[Study material]
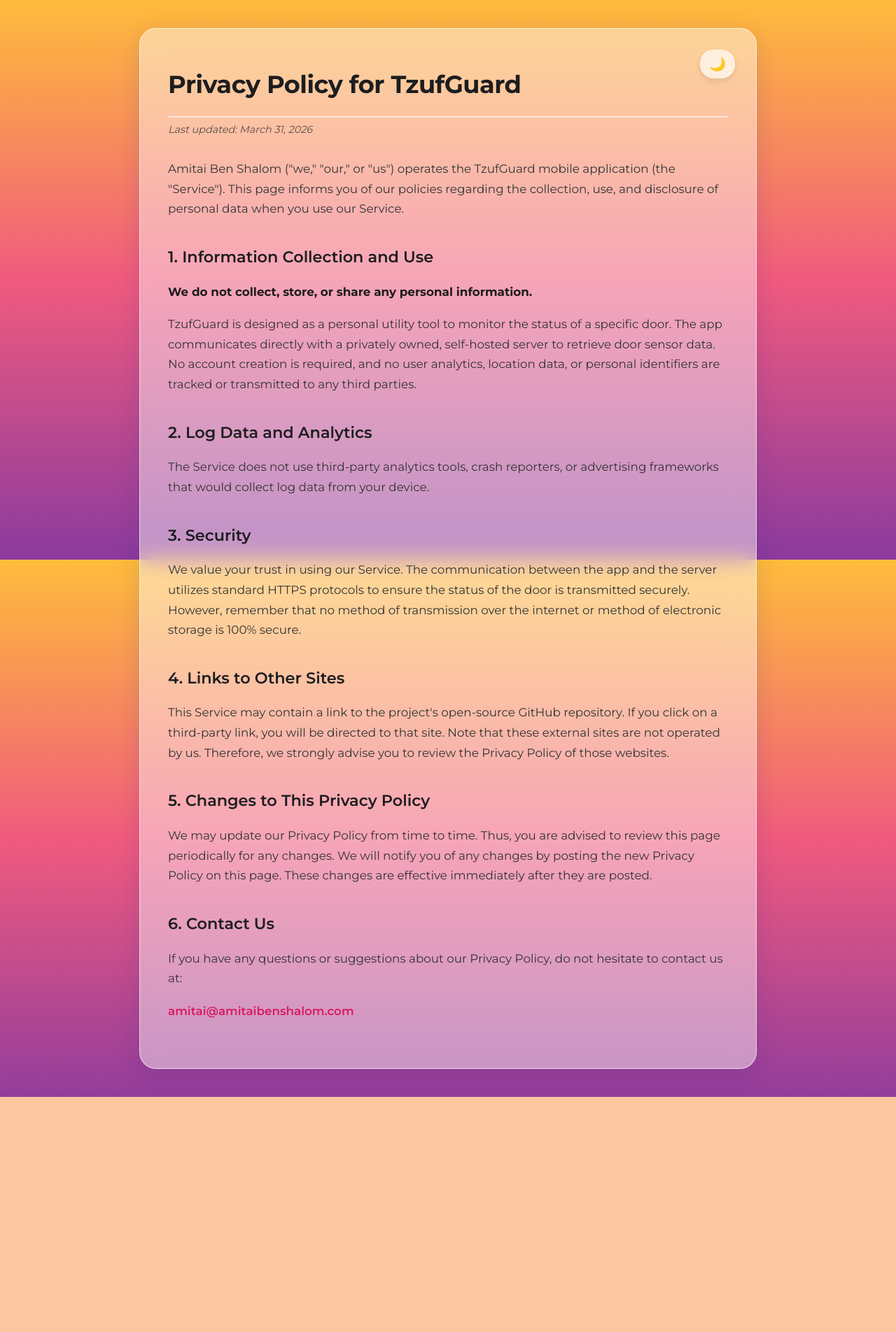
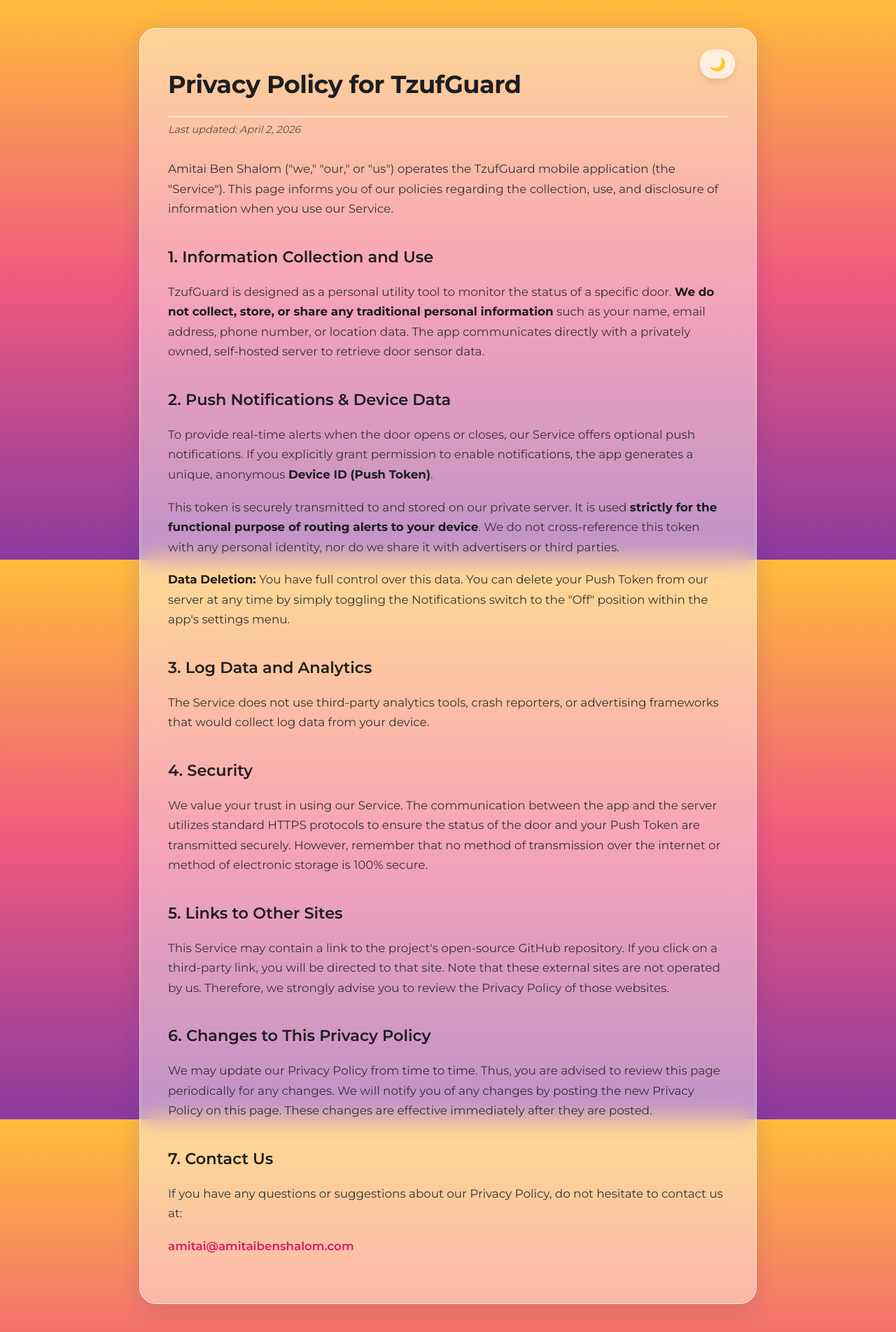
Before and after one commit to amitaibenshalom/Smart-Door, a Flask app: page /privacy in a window 1280 px wide. Shown: the whole page at 70% size. Before the commit the page ends 1568 px from the top, so only its background shows below. Run offline with Flask 2, Linux system fonts and the light colour scheme; parts of the project's set-up code (start-up, migrations or seed data) failed here and were passed over.

Commit message:
updated policy for TzufGuard

```diff
--- a/Server/templates/privacy.html
+++ b/Server/templates/privacy.html
@@ -179,48 +179,69 @@
             </button>
 
             <h1>Privacy Policy for TzufGuard</h1>
-            <span class="date">Last updated: March 31, 2026</span>
+            <span class="date">Last updated: April 2, 2026</span>
 
             <p>
                 Amitai Ben Shalom ("we," "our," or "us") operates the TzufGuard
                 mobile application (the "Service"). This page informs you of our
                 policies regarding the collection, use, and disclosure of
-                personal data when you use our Service.
+                information when you use our Service.
             </p>
 
             <h2>1. Information Collection and Use</h2>
             <p>
+                TzufGuard is designed as a personal utility tool to monitor the
+                status of a specific door.
                 <strong
-                    >We do not collect, store, or share any personal
-                    information.</strong
+                    >We do not collect, store, or share any traditional personal
+                    information</strong
                 >
+                such as your name, email address, phone number, or location
+                data. The app communicates directly with a privately owned,
+                self-hosted server to retrieve door sensor data.
+            </p>
+
+            <h2>2. Push Notifications & Device Data</h2>
+            <p>
+                To provide real-time alerts when the door opens or closes, our
+                Service offers optional push notifications. If you explicitly
+                grant permission to enable notifications, the app generates a
+                unique, anonymous <strong>Device ID (Push Token)</strong>.
             </p>
             <p>
-                TzufGuard is designed as a personal utility tool to monitor the
-                status of a specific door. The app communicates directly with a
-                privately owned, self-hosted server to retrieve door sensor
-                data. No account creation is required, and no user analytics,
-                location data, or personal identifiers are tracked or
-                transmitted to any third parties.
+                This token is securely transmitted to and stored on our private
+                server. It is used
+                <strong
+                    >strictly for the functional purpose of routing alerts to
+                    your device</strong
+                >. We do not cross-reference this token with any personal
+                identity, nor do we share it with advertisers or third parties.
+            </p>
+            <p>
+                <strong>Data Deletion:</strong> You have full control over this
+                data. You can delete your Push Token from our server at any time
+                by simply toggling the Notifications switch to the "Off"
+                position within the app's settings menu.
             </p>
 
-            <h2>2. Log Data and Analytics</h2>
+            <h2>3. Log Data and Analytics</h2>
             <p>
                 The Service does not use third-party analytics tools, crash
                 reporters, or advertising frameworks that would collect log data
                 from your device.
             </p>
 
-            <h2>3. Security</h2>
+            <h2>4. Security</h2>
             <p>
                 We value your trust in using our Service. The communication
                 between the app and the server utilizes standard HTTPS protocols
-                to ensure the status of the door is transmitted securely.
-                However, remember that no method of transmission over the
-                internet or method of electronic storage is 100% secure.
+                to ensure the status of the door and your Push Token are
+                transmitted securely. However, remember that no method of
+                transmission over the internet or method of electronic storage
+                is 100% secure.
             </p>
 
-            <h2>4. Links to Other Sites</h2>
+            <h2>5. Links to Other Sites</h2>
             <p>
                 This Service may contain a link to the project's open-source
                 GitHub repository. If you click on a third-party link, you will
@@ -229,7 +250,7 @@
                 Privacy Policy of those websites.
             </p>
 
-            <h2>5. Changes to This Privacy Policy</h2>
+            <h2>6. Changes to This Privacy Policy</h2>
             <p>
                 We may update our Privacy Policy from time to time. Thus, you
                 are advised to review this page periodically for any changes. We
@@ -238,7 +259,7 @@
                 are posted.
             </p>
 
-            <h2>6. Contact Us</h2>
+            <h2>7. Contact Us</h2>
             <p>
                 If you have any questions or suggestions about our Privacy
                 Policy, do not hesitate to contact us at:
```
[/Study material]
*Task objective:*
How many lines of the data contain "self"? Work it out and give only the number.

*Solved exercise:*
2